The third post in Red Reporter's count down of the 10 Greatest Moments in Reds All Star History. This is my attempt to rank the most memorable and exciting moments relevant to the Cincinnati Reds in the history of the Mid Summer Classic.
July 8, 1947
In the pantheon of Reds pitching greats, Ewell Blackwell gets a bit of a short shrift. Riverfront76 places him 50th on the list of the Top 100 Reds, ahead of the likes of Browning, Franco, Purkey and Vander Meer. Yet he probably has the least name recognition of any in that group. And it's not just because he pitched way back in the 40s and 50s. Vander Meer pitched from '37-'51, but despite compiling a less distinguished career than Blackwell, his legacy is secured on the wings of his back-to-back no-hitters. Blackwell nearly replicated Vander Meer's feat in 1947. Just over two weeks after the Marshall Plan had come down, he took a no-no into the 9th inning against Brooklyn on June 22 after having successfully pulled one off against the Boston Braves in his previous start.
Though sadly far from unique for his time, Blackwell had a streak of bigotry, spewing racial epithets directed at Jackie Robinson (despite the fact that it had been broken up by Eddie Stanky) in a fit of frustration after his second no-hit bid ended. Despite some ambivalence about him, Blackwell hasn't exactly been consigned to the dustbin of history either. Miami University grad and reknowned illustrator C.F. Payne recognized Blackwell's place in Reds history, incorporating him into his Redsland Forever piece, right over Joe Morgan's right shoulder.

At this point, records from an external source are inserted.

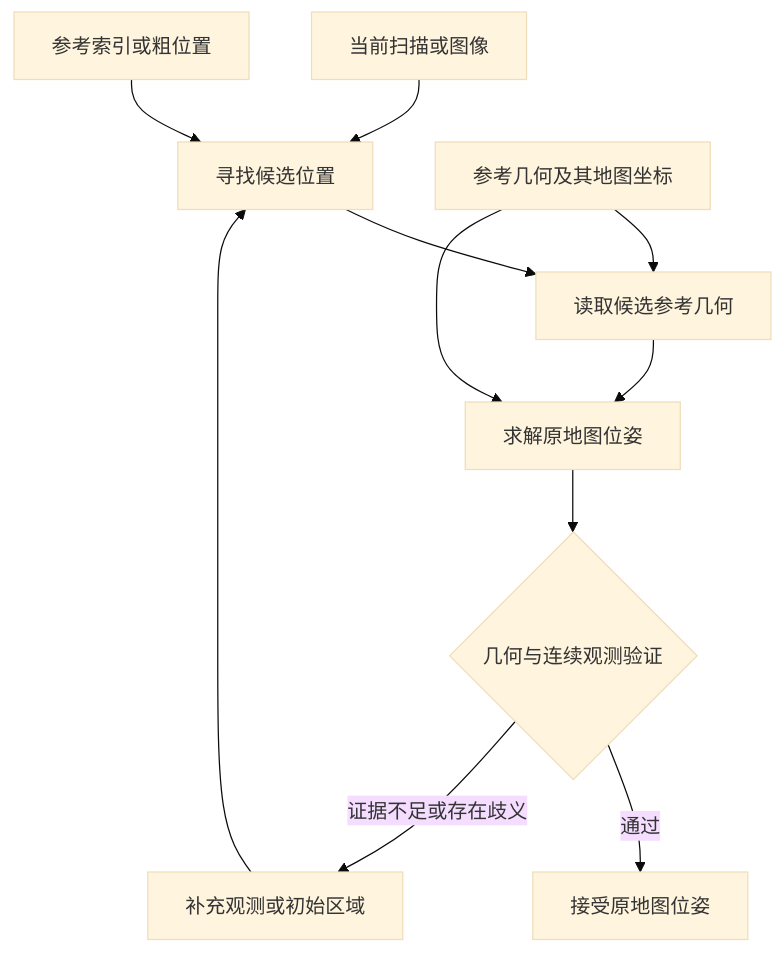
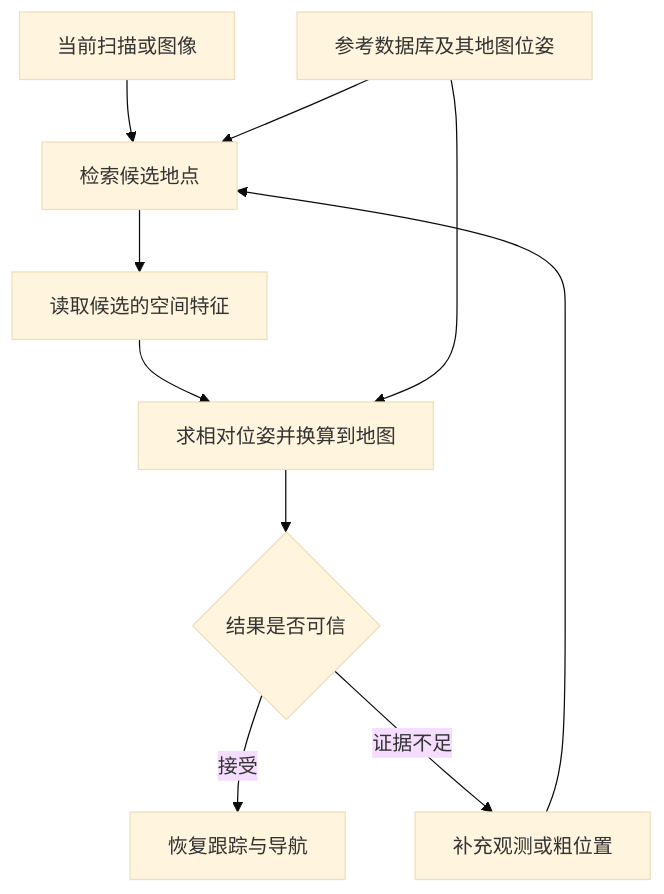
The diagram in docs/06-sensors-navigation/33-relocalization-map-dependence.md (EnosElinsa/wheeltec-ros-textbook), drawn with Mermaid (base theme) before and after one commit. The commit also changed other lines of this file and 2 other files, not shown here.

````diff
--- a/docs/06-sensors-navigation/33-relocalization-map-dependence.md
+++ b/docs/06-sensors-navigation/33-relocalization-map-dependence.md
@@ -70,13 +84,12 @@
 ```mermaid
 flowchart TD
-    A[当前扫描或图像] --> B[寻找候选位置]
-    R[参考索引或粗位置] --> B
-    B --> C[读取候选参考几何]
-    C --> D[求解原地图位姿]
-    M[参考几何及其地图坐标] --> C
-    M --> D
-    D --> E{几何与连续观测验证}
-    E -->|通过| F[接受原地图位姿]
-    E -->|证据不足或存在歧义| G[补充观测或初始区域]
+    A[当前扫描或图像] --> B[检索候选地点]
+    R[参考数据库及其地图位姿] --> B
+    B --> C[读取候选的空间特征]
+    C --> D[求相对位姿并换算到地图]
+    R --> D
+    D --> E{结果是否可信}
+    E -->|接受| F[恢复跟踪与导航]
+    E -->|证据不足| G[补充观测或粗位置]
     G --> B
 ```
````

Blackwell began his Reds career at age 19, during the fateful year of 1942. He appeared in only two games that season and was drafted to serve in the 71st Infantry under General Patton. He would not return to baseball until 1946, though he was only 23 after his discharge. If there was any rust, it wasn't visible. His first season back was excellent, but '47 was undoubtedly his best season. On top of almost pulling a Vander Meer, Blackwell put up a 2.47 ERA, threw 23 CGs, set a career-best WHIP (1.179) and led the league in wins, Ks, K/9, K/BB and HR/9 - a microscopic 0.3-per-9 (His '46 mark was improbably better: 1 HR in 194.1 IP). Had there been a Cy Young award, Blackwell would have won it.
Like Vander Meer before him, Blackwell enterred the '47 All Star Game on the heels of two recent, back-to-back command performances. His ERA also stood on July 8 at a season-low 2.10. 1947 would be the second of six consecutive All Star appointments for Blackwell while playing for some truly terrible Reds teams. '47 would the club's best year in that stretch, finishing 5th of 8 NL teams. Bert Haas and Eddie Miller were the other two Reds represented on the NL side that year, though Blackwell would be the lone Red in 1948.
Blackwell was famous for his unorthodox sidearm delivery, which garnered the nickname The Whip. Though it became extremely taxing on his right arm, it had National League hitters absolutely befuddled in 1946 and '47. American Leaguers had only seen it up-close for 2.2 innings of work during the '46 All Star Game. Just one day after the "Roswell Incident" is reputed to have taken place in New Mexico, Blackwell took the mound at Wrigley Field on July 8 as the NL's starter. He faced an AL order that included a 3-4-5 of Ted Williams, Joe DiMaggio and Lou Boudreau.
Blackwell's stuff was a complete puzzle for the AL All Stars. He struck out Ted Williams to complete a 1-2-3 first. There was trouble in the 2nd, but two more strikeouts stranded DiMaggio at 2nd after a leadoff single. Blackwell's final inning of work was a 1-2-3 jobber. He completed the semi-standard 3 frames of All Star toil with 4 K, only 1 H, 0 ER, tying the AL starter Hal Newhouser for highest Win Probability Added. It was a losing effort for the NL, but Blackwell had further established his foothold in a climb to becoming one of the game's elite pitchers of his era.
Blackwell is one of a host of All Star "what if" players, firmly planted in the Hall of Very Good, but not deemed worthy of Cooperstown. Had Blackwell not missed nearly four years to the War and had his career truncated at Age 32 by arm injury related to his delivery, it's an easy leap to see him in the Hall of Fame. As it stands, Blackwell remains one of the great Reds pitchers in history, one that came of age during the War and soared to greatness after the fighting stopped.